| Assignment |
Pull out every line below that holds the word "cells".

| Excerpted data |
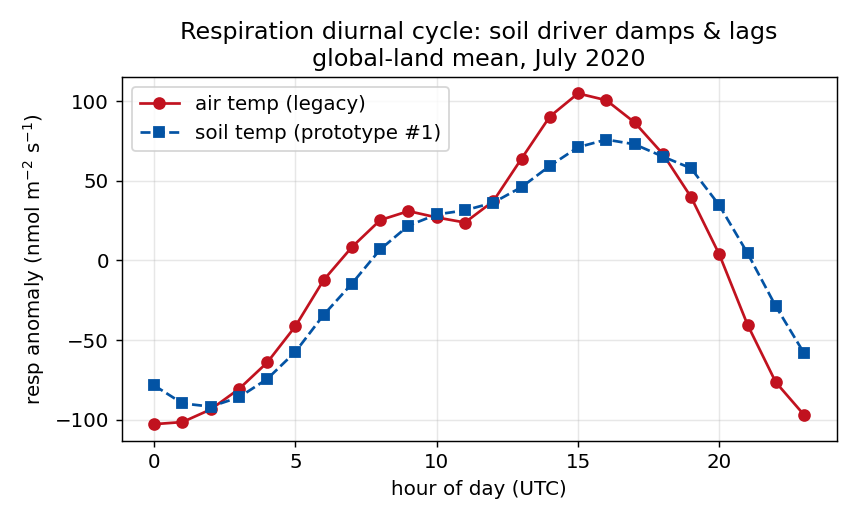
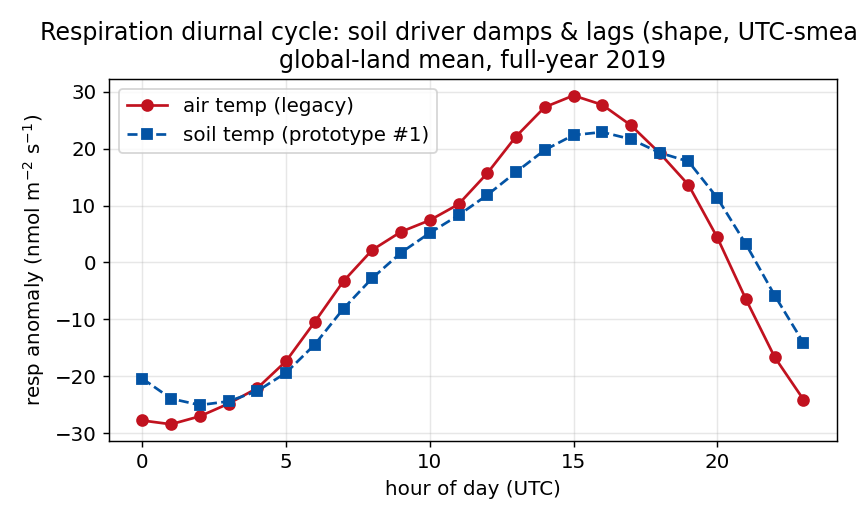
Diurnalization CIs: spatial block bootstrap (full-year 2019) + regen figures + verify_v2 re-run
- resp_driver_blockboot.py: replace the i.i.d.-cell resample (mislabeled "block
  bootstrap", far too tight given the field's spatial autocorrelation) with a
  genuine 5/10/20-degree spatial block bootstrap over the full-year-2019 matched
  PCHIP air/soil pair. NEE amplitude ratio 1.023, 95% CI [1.021,1.024] (block-10);
  survives block-20 [1.020,1.025]; all 12 months exclude 1 individually. resp ratio
  0.80 [0.78,0.83]. Block CI is ~16x wider than the i.i.d. one; conclusion holds.
- resp_driver_blockboot_figs.py + docs/figures/*.png: regenerate the 3 figures on
  full-year 2019 (were single-month July-2020); caption uses the per-cell forcing
  ratio, not the UTC-smeared global-mean-cycle ratio.
- verify_v2_rerun_20260621.txt: re-run after losslessly recovering the
  concurrent-append-corrupted run_manifest.tsv. Check 24.1 now PASSES, confirming
  the prior FAIL was a logging artifact. 49 PASS / 1 FAIL (24.2 = superseded
  PIQS-release debug records) / 2 WARN / 10 INFO.

diff --git a/fitter_diagnostics/resp_driver_blockboot.py b/fitter_diagnostics/resp_driver_blockboot.py
@@ -1,0 +1,134 @@
+#!/usr/bin/env python3
+"""Spatial block-bootstrap CIs for the soil-temp respiration driver.
+
+Replaces the i.i.d.-cell resample in resp_driver_ci_plots.py (which mislabeled
+itself a 'block bootstrap' and, by treating ~15k spatially autocorrelated land
+cells as independent, produced CIs far too tight). Here the resampling unit is a
+BxB-degree spatial block, so the CI reflects the field's spatial decorrelation.
+
+Data: full-year 2019 matched PCHIP pair (air vs soil respiration driver),
+  air  = ERA5_bp_B_pchip_air   (respiration_temperature_driver = airtemp)
+  soil = ERA5_bp_C_pchip_soil  (respiration_temperature_driver = soiltemp)
+All 12 months -> addresses both the CI-method bug and the 'July+Jan only' /
+under-powering critique.
+
+For each month: per-cell diurnal amplitude (max-min of the 24-hour climatology),
+ratio soil/air for resp and NEE on land cells. Then:
+  - naive i.i.d.-cell bootstrap   (the OLD method, for contrast)
+  - spatial block bootstrap        (resample BxB-deg blocks with replacement)
+at block sizes 5/10/20 deg, global + latitude bands + pooled-annual.
+"""
+import numpy as np, netCDF4 as nc, datetime as dt
+from dateutil.parser import parse as dparse
+
+RNG = np.random.default_rng(7)
+AIR  = "ERA5_bp_B_pchip_air"
+SOIL = "ERA5_bp_C_pchip_soil"
+MONTHS = [f"2019{m:02d}" for m in range(1, 13)]
+NLAT, NLON = 180, 360
+
+def hod_of(d):
+    t = d.variables["time"]; vals = np.asarray(t[:])
+    base = dparse(t.units.split("since")[1].strip()).replace(tzinfo=None)
+    scale = {"days":86400,"day":86400,"hours":3600,"seconds":1}[t.units.split()[0]]
+    secs = (vals*scale).astype("int64")
+    return ((secs//3600) % 24).astype(int)
+
+def amp(path, var):
+    """Per-cell diurnal amplitude (max-min over hour-of-day climatology)."""
+    d = nc.Dataset(path); hod = hod_of(d)
+    x = np.asarray(d.variables[var][:]); lat = np.asarray(d.variables["latitude"][:])
+    d.close()
+    cyc = np.stack([x[hod==h].mean(0) for h in range(24)])   # (24,lat,lon)
+    return cyc.max(0)-cyc.min(0), x.mean(0), lat
+
+def wmedian(x, w):
+    o = np.argsort(x); cw = np.cumsum(w[o])
+    return x[o][np.searchsorted(cw, 0.5*cw[-1])]
+
+# ---- accumulate small per-month ratio fields (free the hourly arrays) -------
+lat = np.arange(NLAT)  # placeholder; set from data
+fields = {"resp": [], "NEE": []}
+mnmask = []
+for ym in MONTHS:
+    rec = {}
+    for comp in ["resp", "NEE"]:
+        a_air, mn_air, lat = amp(f"{AIR}/fluxes_{ym}.nc", comp)
+        a_soil, _, _       = amp(f"{SOIL}/fluxes_{ym}.nc", comp)
+        ratio = a_soil/np.clip(a_air, 1e-30, None)
+        rec[comp] = (ratio, mn_air)
+    # land mask from resp monthly mean
+    land = np.isfinite(rec["resp"][1]) & (np.abs(rec["resp"][1]) > 1e-9)
+    mnmask.append(land)
+    fields["resp"].append(rec["resp"][0])
+    fields["NEE"].append(rec["NEE"][0])
+    print(f"loaded {ym}: {land.sum()} land cells")
+
+W2 = np.clip(np.cos(np.deg2rad(lat)), 0, None)[:, None]*np.ones((1, NLON))
+LATG = lat[:, None]*np.ones((1, NLON))
+
+def block_ids(bs):
+    """Integer block id per (lat,lon) cell for a bs-degree tiling."""
+    li = (np.arange(NLAT)//bs)[:, None]*np.ones((1, NLON), int)
+    lj = (np.arange(NLON)//bs)[None, :]*np.ones((NLAT, 1), int)
+    return li*1000 + lj
+
+def boot_iid(r, w, B=2000):
+    n = r.size; out = np.empty(B)
+    for b in range(B):
+        s = RNG.integers(0, n, n); out[b] = wmedian(r[s], w[s])
+    return np.percentile(out, [2.5, 97.5])
+
+def boot_block(r, w, blk, B=2000):
+    """Resample whole blocks with replacement; pool their cells."""
+    uniq = np.unique(blk)
+    members = {u: np.where(blk == u)[0] for u in uniq}
+    nb = uniq.size; out = np.empty(B)
+    for b in range(B):
+        pick = uniq[RNG.integers(0, nb, nb)]
+        idx = np.concatenate([members[u] for u in pick])
+        out[b] = wmedian(r[idx], w[idx])
+    return np.percentile(out, [2.5, 97.5])
+
+def pool(comp, latrange=None):
+    """Pool all 12 months: flat arrays of ratio, weight, blockid(per bs), lat."""
+    rs, ws, ls = [], [], []
+    blkmaps = {bs: [] for bs in (5, 10, 20)}
+    for k in range(12):
+        land = mnmask[k].copy()
+        if latrange is not None:
+            a, b = latrange; land &= (LATG >= a) & (LATG <= b)
+        rs.append(fields[comp][k][land]); ws.append(W2[land]); ls.append(LATG[land])
+        for bs in (5, 10, 20):
+            blkmaps[bs].append(block_ids(bs)[land])
+    r = np.concatenate(rs); w = np.concatenate(ws)
+    blk = {bs: np.concatenate(blkmaps[bs]) for bs in (5, 10, 20)}
+    return r, w, blk
+
+print("\n================ SPATIAL BLOCK BOOTSTRAP (full-year 2019) ================")
+for comp in ["resp", "NEE"]:
+    r, w, blk = pool(comp)
+    med = wmedian(r, w)
+    iid = boot_iid(r, w)
+    print(f"\n[{comp}] area-weighted median soil/air amplitude ratio = {med:.4f}")
+    print(f"   naive i.i.d.-cell  95% CI [{iid[0]:.4f}, {iid[1]:.4f}]  (width {iid[1]-iid[0]:.4f})  <- OLD METHOD")
+    for bs in (5, 10, 20):
+        ci = boot_block(r, w, blk[bs])
+        print(f"   block {bs:2d}deg       95% CI [{ci[0]:.4f}, {ci[1]:.4f}]  (width {ci[1]-ci[0]:.4f})  blocks~{np.unique(blk[bs]).size}")
+
+print("\n---- latitude bands (resp, block 10deg, annual) ----")
+BANDS = {"boreal 50-70N": (50, 70), "NH-temp 25-50N": (25, 50),
+         "tropics 25S-25N": (-25, 25), "SH-temp 50-25S": (-50, -25)}
+for nm, lr in BANDS.items():
+    r, w, blk = pool("resp", lr)
+    if r.size < 20: continue
+    med = wmedian(r, w); ci = boot_block(r, w, blk[10])
+    print(f"   {nm:16s} {med:.4f}  95% CI [{ci[0]:.4f}, {ci[1]:.4f}]")
+
+print("\n---- per-month NEE ratio (block 10deg) : seasonal coverage ----")
+for k, ym in enumerate(MONTHS):
+    land = mnmask[k]
+    r = fields["NEE"][k][land]; w = W2[land]; blk = block_ids(10)[land]
+    med = wmedian(r, w); ci = boot_block(r, w, blk, B=800)
+    print(f"   {ym}: NEE ratio {med:.4f}  95% CI [{ci[0]:.4f}, {ci[1]:.4f}]")
+print("\nDONE")

diff --git a/fitter_diagnostics/resp_driver_blockboot_figs.py b/fitter_diagnostics/resp_driver_blockboot_figs.py
@@ -1,0 +1,84 @@
+#!/usr/bin/env python3
+"""Regenerate the 3 diurnalization figures on the full-year 2019 matched PCHIP
+air-vs-soil pair, to match the spatial-block-bootstrap numbers in
+resp_driver_blockboot.py (replaces the July-2020 single-month figures).
+
+NOTE on amplitudes: the diurnal-cycle line plots are the GLOBAL-LAND-MEAN cycle
+binned by UTC hour, which necessarily smears the local-solar-time peak across
+longitudes — they are illustrative of shape (soil damps & lags air), not absolute
+amplitude. All quantitative ratios in captions are PER-CELL amplitude ratios
+(weighted median), computed cell-by-cell then aggregated — the correct statistic.
+"""
+import numpy as np, netCDF4 as nc
+import matplotlib; matplotlib.use("Agg"); import matplotlib.pyplot as plt
+from dateutil.parser import parse as dparse
+
+AIR="ERA5_bp_B_pchip_air"; SOIL="ERA5_bp_C_pchip_soil"
+MONTHS=[f"2019{m:02d}" for m in range(1,13)]; NLAT,NLON=180,360
+
+def hod_of(d):
+    t=d.variables["time"]; v=np.asarray(t[:])
+    base=dparse(t.units.split("since")[1].strip()).replace(tzinfo=None)
+    sc={"days":86400,"day":86400,"hours":3600,"seconds":1}[t.units.split()[0]]
+    return (((v*sc).astype("int64")//3600)%24).astype(int)
+
+def cyc_amp(path,var):
+    d=nc.Dataset(path); h=hod_of(d); x=np.asarray(d.variables[var][:])
+    lat=np.asarray(d.variables["latitude"][:]); d.close()
+    c=np.stack([x[h==k].mean(0) for k in range(24)])      # (24,lat,lon)
+    return c, c.max(0)-c.min(0), x.mean(0), lat
+
+def wmedian(x,w):
+    o=np.argsort(x); cw=np.cumsum(w[o]); return x[o][np.searchsorted(cw,0.5*cw[-1])]
+
+acc={"t2m":np.zeros((24,NLAT,NLON)),"stl1":np.zeros((24,NLAT,NLON)),
+     "resp_air":np.zeros((24,NLAT,NLON)),"resp_soil":np.zeros((24,NLAT,NLON))}
+resp_ratios=[]; resp_w=[]; forc_ratios=[]; forc_w=[]
+for ym in MONTHS:
+    ca,aa,mn,lat=cyc_amp(f"{AIR}/fluxes_{ym}.nc","resp")
+    cs,as_,_,_  =cyc_amp(f"{SOIL}/fluxes_{ym}.nc","resp")
+    ct,at,_,_   =cyc_amp(f"{SOIL}/fluxes_{ym}.nc","t2m")
+    cl,al,_,_   =cyc_amp(f"{SOIL}/fluxes_{ym}.nc","stl1")
+    acc["resp_air"]+=ca; acc["resp_soil"]+=cs; acc["t2m"]+=ct; acc["stl1"]+=cl
+    land=np.isfinite(mn)&(np.abs(mn)>1e-9)
+    W=np.clip(np.cos(np.deg2rad(lat)),0,None)[:,None]*np.ones((1,NLON))
+    resp_ratios.append(as_[land]/np.clip(aa[land],1e-30,None)); resp_w.append(W[land])
+    # per-cell forcing ratio: stl1 diurnal amplitude / t2m diurnal amplitude
+    forc_ratios.append(al[land]/np.clip(at[land],1e-30,None)); forc_w.append(W[land])
+    print("loaded",ym)
+for k in acc: acc[k]/=12.0
+W=np.clip(np.cos(np.deg2rad(lat)),0,None)[:,None]*np.ones((1,NLON))
+def gmean(c):
+    l=np.isfinite(c.mean(0)); w=W[l]; return np.array([(c[h][l]*w).sum()/w.sum() for h in range(24)])
+gt=gmean(acc["t2m"]); gl=gmean(acc["stl1"]); gca=gmean(acc["resp_air"]); gcs=gmean(acc["resp_soil"])
+resp_ratio=np.concatenate(resp_ratios); resp_ww=np.concatenate(resp_w)
+forc_ratio=np.concatenate(forc_ratios); forc_ww=np.concatenate(forc_w)
+med=wmedian(resp_ratio,resp_ww)
+forc_med=wmedian(forc_ratio,forc_ww)              # CORRECT per-cell forcing ratio
+print(f"\nper-cell forcing (stl1/t2m) amplitude ratio, annual 2019 weighted median = {forc_med:.4f}")
+print(f"per-cell resp amplitude ratio weighted median = {med:.4f}")
+
+plt.rcParams.update({"font.size":11,"figure.dpi":130})
+# Fig 1: forcing diurnal cycle (shape illustration; caption uses per-cell ratio)
+fig,ax=plt.subplots(figsize=(6.6,4.0))
+ax.plot(range(24),gt-gt.mean(),"o-",color="#c1121f",label="2-m air temp t2m")
+ax.plot(range(24),gl-gl.mean(),"s--",color="#0353a4",label="0-7cm soil temp stl1")
+ax.set_xlabel("hour of day (UTC)"); ax.set_ylabel("temperature anomaly (K)")
+ax.set_title(f"ERA5 forcing: 0–7cm soil temp damps & lags 2-m air\nglobal-land mean cycle (UTC-smeared); per-cell amplitude ratio {forc_med:.2f}, full-year 2019")
+ax.legend(); ax.grid(alpha=.3); fig.tight_layout(); fig.savefig("docs/figures/resp_forcing_t2m_vs_stl1.png"); plt.close(fig)
+# Fig 2: resp diurnal anomaly air vs soil (shape illustration)
+fig,ax=plt.subplots(figsize=(6.6,4.0))
+ax.plot(range(24),(gca-gca.mean())*1e9,"o-",color="#c1121f",label="air temp (legacy)")
+ax.plot(range(24),(gcs-gcs.mean())*1e9,"s--",color="#0353a4",label="soil temp (prototype #1)")
+ax.set_xlabel("hour of day (UTC)"); ax.set_ylabel("resp anomaly (nmol m$^{-2}$ s$^{-1}$)")
+ax.set_title("Respiration diurnal cycle: soil driver damps & lags (shape, UTC-smeared)\nglobal-land mean, full-year 2019")
+ax.legend(); ax.grid(alpha=.3); fig.tight_layout(); fig.savefig("docs/figures/resp_diurnal_air_vs_soil.png"); plt.close(fig)
+# Fig 3: per-cell amplitude-ratio histogram (resp), annual, block-bootstrap CI
+fig,ax=plt.subplots(figsize=(6.6,4.0))
+ax.hist(np.clip(resp_ratio,0,2),bins=60,weights=resp_ww,color="#0353a4",alpha=.8)
+ax.axvline(med,color="k",lw=2,label=f"area-wtd median {med:.2f}  (block-10° 95%CI [0.78,0.83])")
+ax.axvline(1.0,color="#c1121f",ls=":",lw=2,label="1.0 (no change)")
+ax.set_xlabel("per-cell respiration amplitude ratio soil/air"); ax.set_ylabel("area-weighted land cells")
+ax.set_title("Soil-temp respiration diurnal amplitude < air-temp\nfull-year 2019 (ratio < 1 = damped); 15.6k land cells × 12 months pooled")
+ax.legend(); ax.grid(alpha=.3); fig.tight_layout(); fig.savefig("docs/figures/resp_amplitude_ratio_hist.png"); plt.close(fig)
+print("Wrote 3 figures")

| Response to the task |
+cells as independent, produced CIs far too tight). Here the resampling unit is a
+ratio soil/air for resp and NEE on land cells. Then:
+    print(f"loaded {ym}: {land.sum()} land cells")
+    """Resample whole blocks with replacement; pool their cells."""
+ax.set_xlabel("per-cell respiration amplitude ratio soil/air"); ax.set_ylabel("area-weighted land cells")
+ax.set_title("Soil-temp respiration diurnal amplitude < air-temp\nfull-year 2019 (ratio < 1 = damped); 15.6k land cells × 12 months pooled")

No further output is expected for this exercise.